Last week in Part I we discussed 4 tools that can help you construct the credit home of your dreams. Now it’s time that we discuss proper maintenance techniques to ensure your home stays secure and upright. In this neighborhood, the broken window theory doesn’t apply.
And so, without further ado, 6 good credit maintenance habits to build your score and show that you’re creditworthy:
1) Make 100% of your payments on time.
Not only with credit accounts but with all other accounts, such as utility bills, loan repayments, etc. Consistently paying creditors on time is the most important factor in determining your credit score. Even one missed payment can have a serious impact. That’s why your payment history makes up about 35% of your FICO score. Bills that go unpaid may be sold to a collection agency, which will seriously hurt your credit and will follow you for the next 7 years… oof.
2) Keep your credit utilization low.
Utilization is your balance when compared to your limit, often referred to as a percentage of the total. Revolving credit utilization (the average of what you use monthly) is one of the most important factors in determining your credit score and makes up about 30% of your FICO score. I recommend keeping your balance under 30% and paying in full each month as soon as you get your statement. I like to keep my revolving credit utilization around 15-20% just to have some wiggle room for emergencies. Just remember that if you don’t use your card and keep the balance at 0, you won’t build any credit score.
3) Keep accounts open for as long as possible.
In general, the longer your credit history, the better. New accounts lower your average account age, which makes up about 15% of your credit score. Unless one of your unused cards has an annual fee, you should keep them all open and active for the sake of your length of payment history and credit utilization.
4) Avoid applying for too many new credit accounts at once.
Applying for new cards required a “hard pull” (or “hard inquiry”) into your credit which will lower your score. Inquiries indicate credit seeking activity and make up about 10% of your FICO score. In general, you don’t want too much credit seeking activity so try to moderate seeking new lines of credit. Limit applications to one or two cards at a time and keep a six-month buffer between each series of applications, especially when you are first starting out. Apply for one or two and if rejected, wait six months and try again.
5) Vary the credit that you utilize.
Creditors want to know that you can mix your credit up and stay reliable with your payments. Total accounts make up about 10% of your credit score. This considers the types of credit being used and reported such as revolving accounts (credit cards) and installment loans (check out Credit Builder Loans if you want to build or improve your score). Your total number of accounts may include both opened and closed accounts.

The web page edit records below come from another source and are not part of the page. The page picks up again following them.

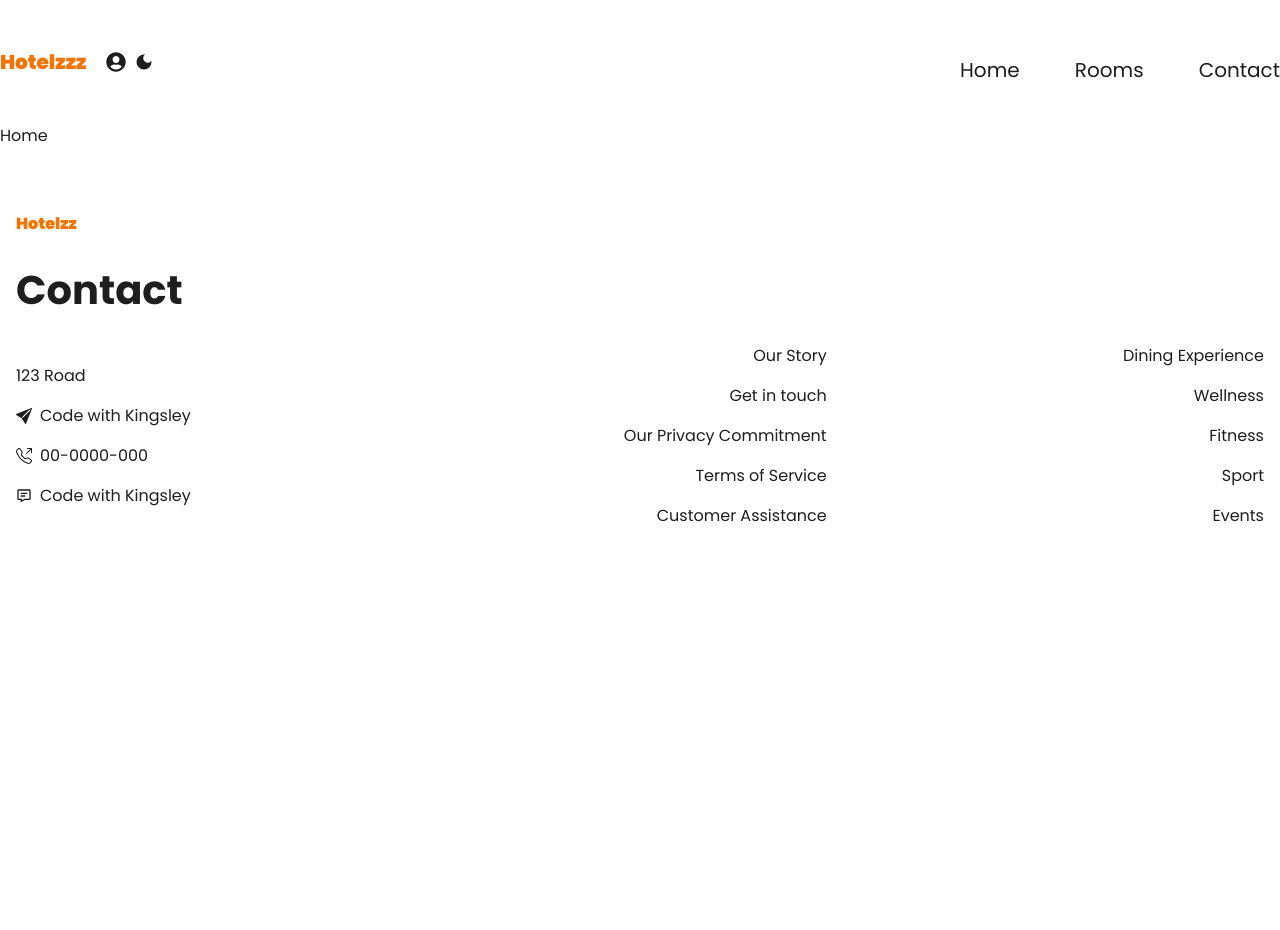
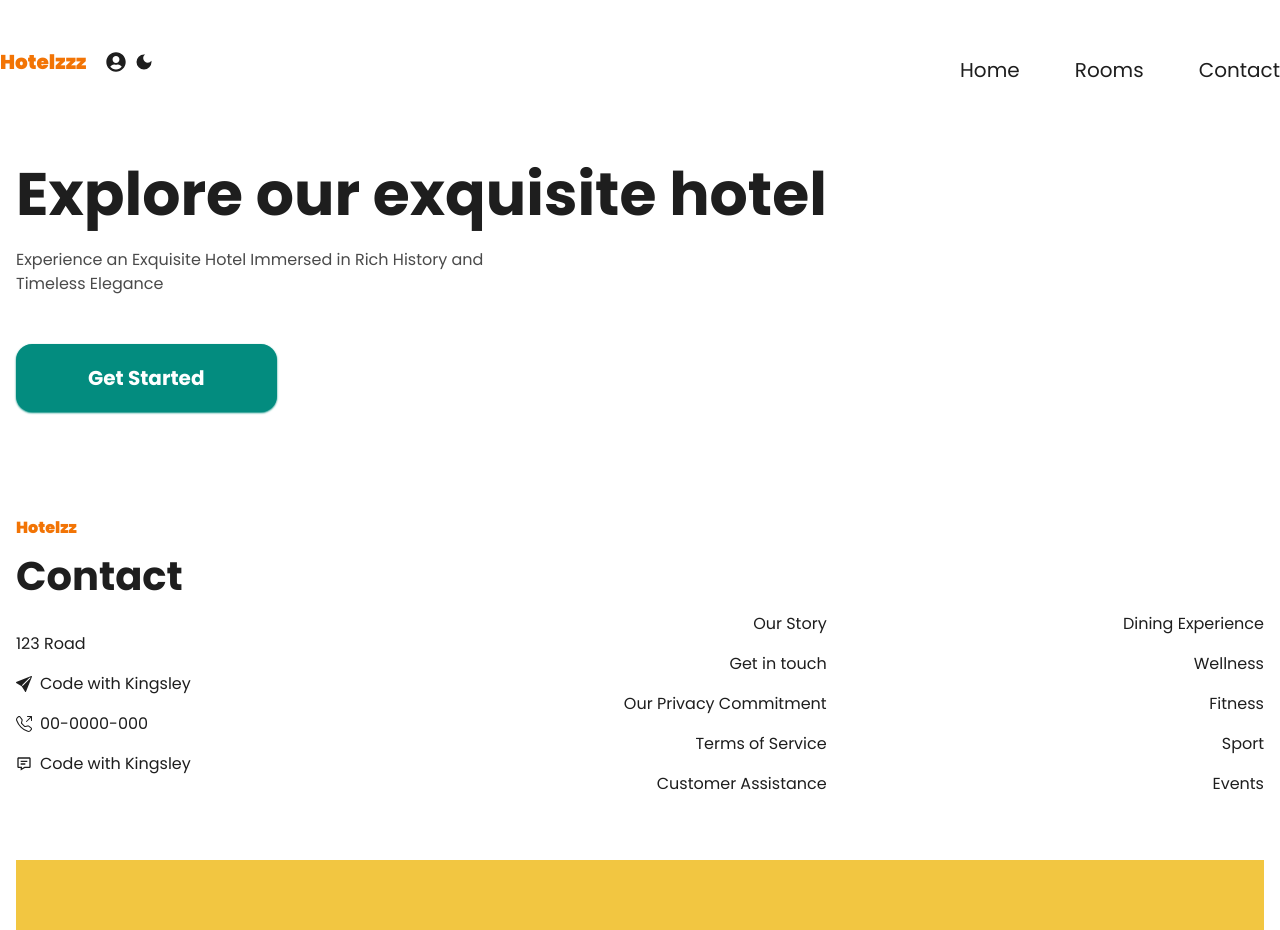
Before and after one commit to KingsleyUbah/hotel-manager, a Next.js app: page / in a window 1280 px wide. Before the commit the page ends 800 px from the top, so only its background shows below. Built offline with nearby package versions, Linux system fonts and the light colour scheme; no server answers.

Commit message:
style: style hero section

```diff
--- a/src/app/(web)/globals.css
+++ b/src/app/(web)/globals.css
@@ -9,3 +9,19 @@
   .scale-animation {
     @apply hover:scale-125 transition-all duration-700;
   }
+
+  .btn-primary {
+    @apply px-6 md:px-[50px] lg:px-[72px] py-2 md:py-5 bg-primary rounded-lg md:rounded-2xl shadow-sm shadow-primary text-white font-bold text-base md:text-xl hover:scale-110 duration-300 transition-all;
+  }
+
+  .btn-tetiary {
+    @apply px-6 md:px-[50px] lg:px-[72px] py-2 md:py-5 bg-tertiary-light rounded-lg md:rounded-2xl shadow-sm shadow-tertiary-light text-white font-bold text-base md:text-xl hover:scale-110 duration-300 transition-all;
+  }
+
+  .font-heading {
+    @apply font-medium md:font-semibold md:text-6xl text-3xl;
+  }
+
+  .font-normal {
+    @apply text-sm md:text-base;
+  }
--- a/src/app/(web)/page.tsx
+++ b/src/app/(web)/page.tsx
@@ -1,7 +1,9 @@
+import HeroSection from "@/components/HeroSection/HeroSection"
+
 const Home = () => {
   return (
     <>
-      Home
+      <HeroSection />
     </>
   )
 }
--- a/src/components/Footer/Footer.tsx
+++ b/src/components/Footer/Footer.tsx
@@ -6,7 +6,7 @@ const Footer = () => {
     return (
         <footer className="mt-16">
             <div className="container mx-auto px-4">
-                <Link href="/" className='font-black text-tetiary-dark'>
+                <Link href="/" className='font-black text-tertiary-dark'>
                     Hotelzz
                 </Link>
 
--- a/src/components/Header/Header.tsx
+++ b/src/components/Header/Header.tsx
@@ -16,7 +16,7 @@ const Header = () => {
     return (
         <header className="py-10 px4 container mx-auto text-xl flex flex-wrap md:flex-nowrap items-center justify-between">
             <div className="flex items-center w-full md:2/3">
-                <Link href="/" className="font-black text-tetiary-dark">
+                <Link href="/" className="font-black text-tertiary-dark">
                     Hotelzzz
                 </Link>
 
--- /dev/null
+++ b/src/components/HeroSection/HeroSection.tsx
@@ -0,0 +1,17 @@
+const HeroSection = () => {
+  return (
+    <section className='flex px-4 items-center gap-12 container mx-auto'>
+        <div className='py-10 h-full'>
+            {/* Heading */}
+            <h1 className="font-heading mb-6">Explore our exquisite hotel</h1>
+            <p className="text-[#4a4a4a] dark:text-[#fffffea] mb-12 max-w-lg">
+                Experience an Exquisite Hotel Immersed in Rich History and Timeless Elegance
+            </p>
+
+            <button className="btn-primary">Get Started</button>
+       </div>
+  </section>
+  )
+};
+
+export default HeroSection;
--- a/tailwind.config.ts
+++ b/tailwind.config.ts
@@ -13,7 +13,7 @@ const config: Config = {
       colors: {
         primary: '#038C7f',
         secondary: '#f2c641',
-        tetiary: {
+        tertiary: {
           dark: '#F27405',
           light: '#F2c641'
         }
```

6) Learn how to check your credit scores and reports.
Check each of your credit reports annually for errors and discrepancies. It’s like your report card – you want to make sure it looks as good as possible. A credit report is a record of how you’ve used credit in the past. Your credit scores estimate how you’ll handle credit in the future, using the information in your credit reports. You’ll want to monitor both to watch for errors and to see your credit-building efforts pay off.
Several personal finance websites, including NerdWallet, offer a free credit score, as well as educational tools such as a credit score simulator. Some credit card issuer print FICO scores on customers’ monthly statements and allow online access as well. Some offer free scores to everyone – cardholder or not: Discover offers a free FICO score at CreditScorecard.com and Capital One offers a free VantageScore at its CreditWise website. More card companies are offering these services as they compete for your business. It really is the best time for us to be consumers in the financial sphere.
So there you have it! I hope that now you feel more comfortable with starting to build your credit home and ensure that it stays standing for the years to come.